(Web interface edit records)
────────────────────────────────────────
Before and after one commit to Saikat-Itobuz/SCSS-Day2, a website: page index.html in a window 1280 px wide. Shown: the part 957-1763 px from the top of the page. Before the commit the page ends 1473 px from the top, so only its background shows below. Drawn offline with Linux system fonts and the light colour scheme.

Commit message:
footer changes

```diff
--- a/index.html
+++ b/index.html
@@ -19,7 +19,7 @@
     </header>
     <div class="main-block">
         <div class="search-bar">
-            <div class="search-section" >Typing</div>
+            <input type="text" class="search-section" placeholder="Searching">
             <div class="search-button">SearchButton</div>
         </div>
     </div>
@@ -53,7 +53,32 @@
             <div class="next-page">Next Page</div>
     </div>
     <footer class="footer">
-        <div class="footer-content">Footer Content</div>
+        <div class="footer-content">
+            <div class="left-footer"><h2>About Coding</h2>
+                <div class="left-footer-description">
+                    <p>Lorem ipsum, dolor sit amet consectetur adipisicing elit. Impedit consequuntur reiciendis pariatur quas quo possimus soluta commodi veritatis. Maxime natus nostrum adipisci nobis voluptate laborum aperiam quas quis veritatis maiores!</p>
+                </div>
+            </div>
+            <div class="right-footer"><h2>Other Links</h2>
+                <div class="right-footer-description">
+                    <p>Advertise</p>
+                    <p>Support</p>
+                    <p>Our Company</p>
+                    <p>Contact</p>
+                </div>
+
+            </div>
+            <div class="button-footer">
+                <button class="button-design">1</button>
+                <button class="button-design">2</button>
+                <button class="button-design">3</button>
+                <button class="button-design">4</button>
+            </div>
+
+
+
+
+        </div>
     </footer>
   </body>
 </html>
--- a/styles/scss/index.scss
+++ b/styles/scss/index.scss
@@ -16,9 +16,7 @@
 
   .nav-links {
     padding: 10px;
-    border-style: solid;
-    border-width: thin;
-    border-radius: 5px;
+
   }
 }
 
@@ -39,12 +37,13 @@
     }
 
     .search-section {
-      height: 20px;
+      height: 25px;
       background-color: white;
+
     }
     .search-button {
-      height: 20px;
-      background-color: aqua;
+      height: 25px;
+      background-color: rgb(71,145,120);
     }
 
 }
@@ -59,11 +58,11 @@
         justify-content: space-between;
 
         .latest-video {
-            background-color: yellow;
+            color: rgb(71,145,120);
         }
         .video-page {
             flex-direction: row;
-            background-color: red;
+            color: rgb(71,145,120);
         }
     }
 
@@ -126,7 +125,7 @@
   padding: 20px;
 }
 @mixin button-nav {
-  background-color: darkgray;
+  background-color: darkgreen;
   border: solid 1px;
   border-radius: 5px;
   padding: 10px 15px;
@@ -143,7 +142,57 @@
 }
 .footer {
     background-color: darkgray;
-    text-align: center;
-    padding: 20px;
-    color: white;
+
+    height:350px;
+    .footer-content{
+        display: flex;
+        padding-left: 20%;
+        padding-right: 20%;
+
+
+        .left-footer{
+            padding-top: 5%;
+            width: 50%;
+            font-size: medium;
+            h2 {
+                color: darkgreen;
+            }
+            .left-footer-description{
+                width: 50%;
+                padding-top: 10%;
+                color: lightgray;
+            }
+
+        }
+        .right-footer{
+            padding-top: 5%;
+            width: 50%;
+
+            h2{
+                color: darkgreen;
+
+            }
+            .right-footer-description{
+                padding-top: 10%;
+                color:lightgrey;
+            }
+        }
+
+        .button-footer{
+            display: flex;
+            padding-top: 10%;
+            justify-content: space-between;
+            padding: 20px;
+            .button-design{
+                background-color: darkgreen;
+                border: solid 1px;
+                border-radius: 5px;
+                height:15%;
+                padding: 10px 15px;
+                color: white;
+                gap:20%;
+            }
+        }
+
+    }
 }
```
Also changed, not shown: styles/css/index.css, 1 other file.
────────────────────────────────────────
(Activity):
Among the entries above, how many lines include the word "button"? Reply with the number only.

(Answer section):
10